- Authorpreneurship: Authors need to behave like they’re businesspeople in regard to their brand and marketing efforts for both themselves and their work.
- Google and blogs: “Shit.”: Blogs are declining, and Seth Godin’s “Is Google making the web stupid?” claims that Google searches may be the cause. Google is part of the problem, but the key problem is that people are spending less time browsing websites and searching Google. Instead, we are living in an app and social content age.
- Why Writers Need to Know the Publishing Business: Authors, even traditionally published ones, need to understand how the publishing part works. Knowledge is power, and can lead to more success.
- The Two Sides of SEO for Book Publishers: The search engine optimization (SEO) has two sides: on-site elements and off-site content about the site and products. By understanding these elements more, you can better control where you end up in search results.
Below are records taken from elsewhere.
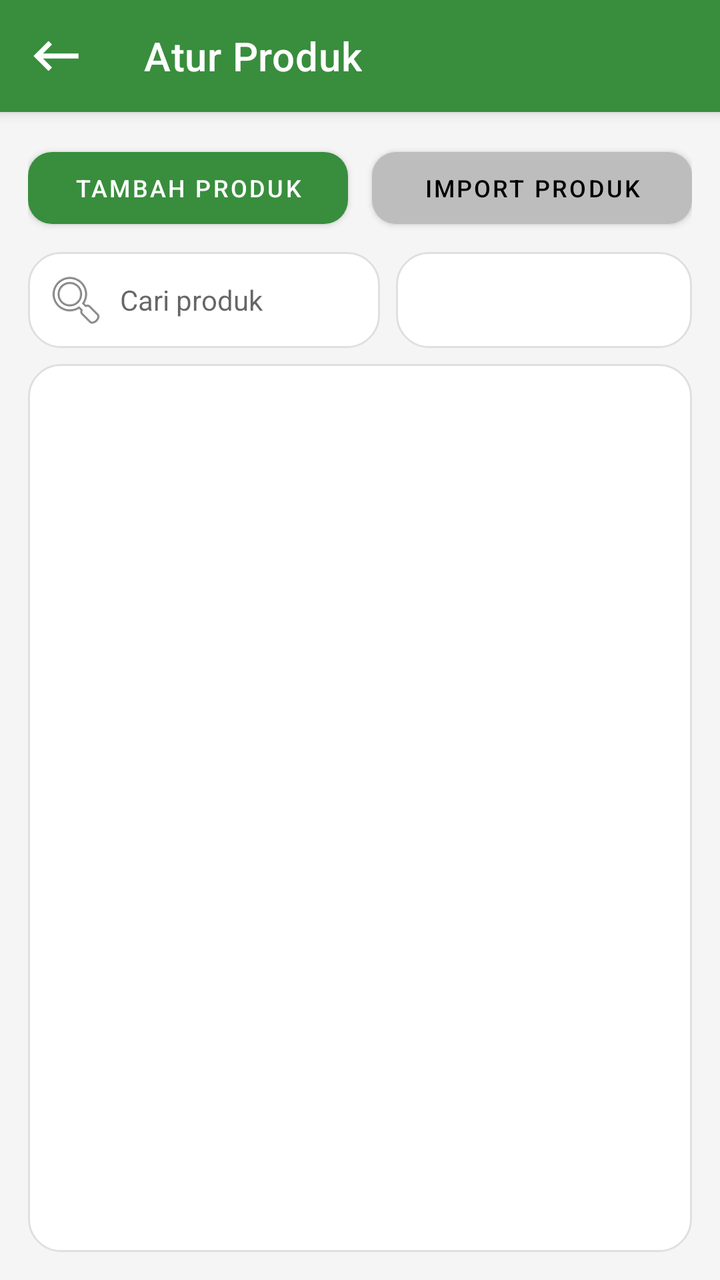
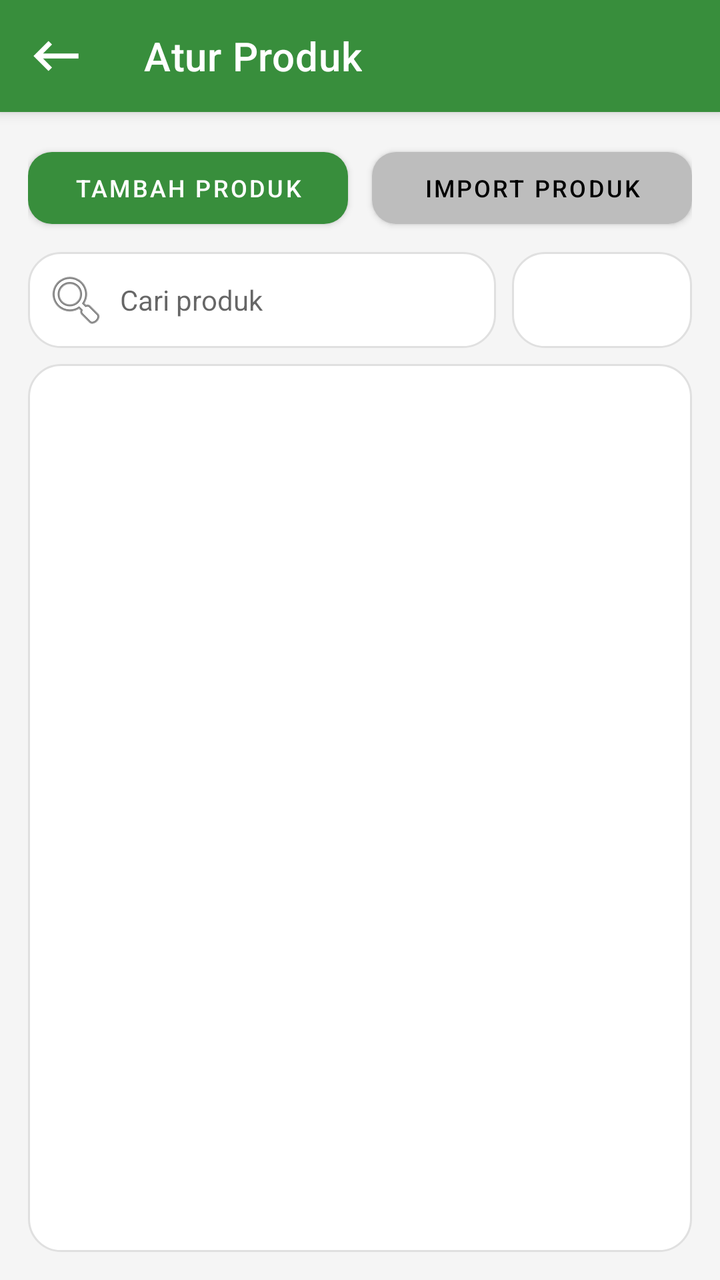

The first picture is an Android layout as it rendered before a commit; the second is the same layout after the commit. The layout source and the unified diff follow.
<!-- AndroidManifest.xml: application theme Theme.DasPos -->
<!-- res/layout/activity_product.xml -->
<?xml version="1.0" encoding="utf-8"?>
<LinearLayout xmlns:android="http://schemas.android.com/apk/res/android"
    xmlns:app="http://schemas.android.com/apk/res-auto"
    android:layout_width="match_parent"
    android:layout_height="match_parent"
    android:background="@color/warm_gray"
    android:orientation="vertical">

    <com.google.android.material.appbar.MaterialToolbar
        android:id="@+id/toolbar"
        style="@style/DasPosToolbar"
        android:layout_width="match_parent"
        android:layout_height="?attr/actionBarSize"
        app:navigationIcon="@drawable/ic_back"
        app:title="@string/manage_products" />

    <LinearLayout
        android:layout_width="match_parent"
        android:layout_height="match_parent"
        android:orientation="vertical"
        android:padding="14dp">

        <LinearLayout
            android:layout_width="match_parent"
            android:layout_height="wrap_content"
            android:orientation="horizontal">

            <com.google.android.material.button.MaterialButton
                android:id="@+id/btnAddProduct"
                style="@style/DasPosPrimaryButton"
                android:layout_width="0dp"
                android:layout_height="wrap_content"
                android:layout_marginEnd="6dp"
                android:layout_weight="1"
                android:text="@string/add_product" />

            <com.google.android.material.button.MaterialButton
                android:id="@+id/btnImportProduct"
                style="@style/DasPosGrayButton"
                android:layout_width="0dp"
                android:layout_height="wrap_content"
                android:layout_marginStart="6dp"
                android:layout_weight="1"
                android:text="@string/import_product" />
        </LinearLayout>

        <LinearLayout
            android:layout_width="match_parent"
            android:layout_height="wrap_content"
            android:layout_marginTop="8dp"
            android:orientation="horizontal">

            <EditText
                android:id="@+id/etSearch"
                android:layout_width="0dp"
                android:layout_height="wrap_content"
                android:layout_weight="1"
                android:background="@drawable/bg_input"
                android:drawableStart="@android:drawable/ic_menu_search"
                android:drawablePadding="6dp"
                android:hint="@string/search_product"
                android:padding="8dp"
                android:textSize="14sp" />

            <Spinner
                android:id="@+id/spSort"
                android:layout_width="148dp"
                android:layout_height="match_parent"
                android:layout_marginStart="8dp"
                android:textSize="11sp"
                android:background="@drawable/bg_input" />
        </LinearLayout>

        <FrameLayout
            android:layout_width="match_parent"
            android:layout_height="0dp"
            android:layout_marginTop="8dp"
            android:layout_weight="1"
            android:background="@drawable/bg_card">

            <androidx.recyclerview.widget.RecyclerView
                android:id="@+id/rvProducts"
                android:layout_width="match_parent"
                android:layout_height="match_parent"/>

            <LinearLayout
                android:id="@+id/layoutProductState"
                android:layout_width="match_parent"
                android:layout_height="match_parent"
                android:gravity="center"
                android:orientation="vertical"
                android:padding="8dp"
                android:visibility="gone">

                <ProgressBar
                    android:id="@+id/progressProduct"
                    android:layout_width="wrap_content"
                    android:layout_height="wrap_content" />

                <TextView
                    android:id="@+id/tvProductState"
                    android:layout_width="wrap_content"
                    android:layout_height="wrap_content"
                    android:layout_marginTop="8dp"
                    android:textColor="@color/text_secondary"
                    android:textSize="11sp" />
            </LinearLayout>
        </FrameLayout>
    </LinearLayout>
</LinearLayout>
<!-- resources referenced by this layout -->
<resources>
  <color name="text_secondary">#666666</color>
  <color name="warm_gray">#F5F5F5</color>
  <!-- drawable bg_card (drawable) -->
  <?xml version="1.0" encoding="utf-8"?>
  <shape xmlns:android="http://schemas.android.com/apk/res/android">
      <solid android:color="@color/surface_white" />
      <corners android:radius="16dp" />
      <padding android:left="16dp" android:top="16dp" android:right="16dp" android:bottom="16dp" />
      <stroke android:width="1dp" android:color="@color/divider" />
  </shape>
  <!-- drawable bg_input (drawable) -->
  <?xml version="1.0" encoding="utf-8"?>
  
  <shape xmlns:android="http://schemas.android.com/apk/res/android">
      <solid android:color="@color/surface_white" />
      <corners android:radius="16dp" />
      <padding android:left="16dp" android:top="16dp" android:right="16dp" android:bottom="16dp" />
      <stroke android:width="1dp" android:color="@color/divider" />
  </shape>
  <!-- drawable ic_back (drawable) -->
  <vector xmlns:android="http://schemas.android.com/apk/res/android"
      android:width="30dp"
      android:height="30dp"
      android:tint="#FFFFFF"
      android:viewportWidth="24"
      android:viewportHeight="24">
      <path
          android:fillColor="@android:color/white"
          android:pathData="M21,11H6.83l3.58,-3.59L9,6l-6,6 6,6 1.41,-1.41L6.83,13H21z" />
  </vector>
  <string name="add_product">Tambah Produk</string>
  <string name="import_product">Import Produk</string>
  <string name="manage_products">Atur Produk</string>
  <string name="search_product">Cari produk</string>
  <style name="DasPosGrayButton" parent="Widget.MaterialComponents.Button">
          <item name="backgroundTint">@color/button_gray</item>
          <item name="android:textColor">@android:color/black</item>
          <item name="android:textSize">12sp</item>
          <item name="cornerRadius">12dp</item>
          <item name="android:minHeight">48dp</item>
      </style>
  <style name="DasPosPrimaryButton" parent="Widget.MaterialComponents.Button">
          <item name="backgroundTint">@color/primary_green</item>
          <item name="android:textColor">@color/surface_white</item>
          <item name="android:textSize">12sp</item>
          <item name="cornerRadius">12dp</item>
          <item name="android:minHeight">48dp</item>
      </style>
  <style name="DasPosToolbar" parent="Widget.MaterialComponents.Toolbar.Primary">
          <item name="android:background">@color/primary_green</item>
          <item name="titleTextColor">@color/surface_white</item>
          <item name="navigationIconTint">@color/surface_white</item>
      </style>
  <style name="Theme.DasPos" parent="Theme.MaterialComponents.Light.NoActionBar">
          <item name="colorPrimary">@color/primary_green</item>
          <item name="colorPrimaryVariant">@color/primary_green_dark</item>
          <item name="colorOnPrimary">@color/surface_white</item>
          <item name="colorSurface">@color/surface_white</item>
          <item name="android:statusBarColor">@color/primary_green_dark</item>
      </style>
  <color name="surface_white">#FFFFFF</color>
  <color name="divider">#E0E0E0</color>
  <color name="button_gray">#BDBDBD</color>
  <color name="primary_green">#388E3C</color>
  <color name="primary_green_dark">#2E7D32</color>
</resources>

<!-- the commit's change to res/layout/activity_product.xml (unified diff, before → after) -->
@@ -64,7 +64,7 @@
 
             <Spinner
                 android:id="@+id/spSort"
-                android:layout_width="148dp"
+                android:layout_width="90dp"
                 android:layout_height="match_parent"
                 android:layout_marginStart="8dp"
                 android:textSize="11sp"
- Publishers bypass literary agents to discover bestseller talent: Publishers are starting to become more active in the search for new talent which is just one readjustment they’re trying so as to keep up with developments like self-publishing.
- Want to Profit as an Author? Think About Sponsorships: Author Power is a book that shows that self-promotion is a necessity for profiting as an author. This can also lead to an organization wanting to sponsor the novel.
- Never trust a corporation to do a library’s job: Google at one point in time was dedicated to preserving the past, but that’s not very profitable. But there are nonprofits that are dedicated to this preservation, and they need support.
- HOW “STRONG FEMALE CHARACTERS” STILL END UP WEAK AND POWERLESS (OR, “DO THEY PASS THE ACTION FIGURE TEST?”): Female characters need to have character agency, or have an ability to affect the story. Their choice to fight is more interesting than how well they fight.
- Those Who Stay: the lives of writers’ companions: Writers affect and are affected by a variety of people. This is an article about some examples of these companions.
- You think writing’s a dream job? It’s more like a horror film: Being an author is a dream for many, but the fact remains that this profession is full of rejection, fear, paranoia, insecurity and loneliness.
- The Last of the Typewriter Man: Paul Schweitzer is one of the last typewriter repairmen in the United States.
The “new” media
- Why print newspapers remain the dominant media power in Britain: There are a number of reasons for why print newspapers are dying, but in Britain they are still popular.
- The new New York Times Magazine: The New York Times Magazine has been redesigned in an effort to make it distinctive, intellectual and enjoyable.
- The New Republic, Then and Now: The New Republic had a major reboot with a new masthead, and over 23 employees departed and were replaced with a more diverse group.
- David Remnick Looks Back On Tough Decisions As ‘The New Yorker’ Turns 90: The New Yorker is celebrating its 90th anniversary through a special edition with nin running covers. Article also includes personal stories from its editor, David Remnick.
- Investigative Reporting Pulitzer entries up 50 percent since magazines were allowed in: The Pulitzer Prizes now allows online and print magazines, and has had an increase of 50 percent in the investigative entries and a 21 percent increase for feature submissions.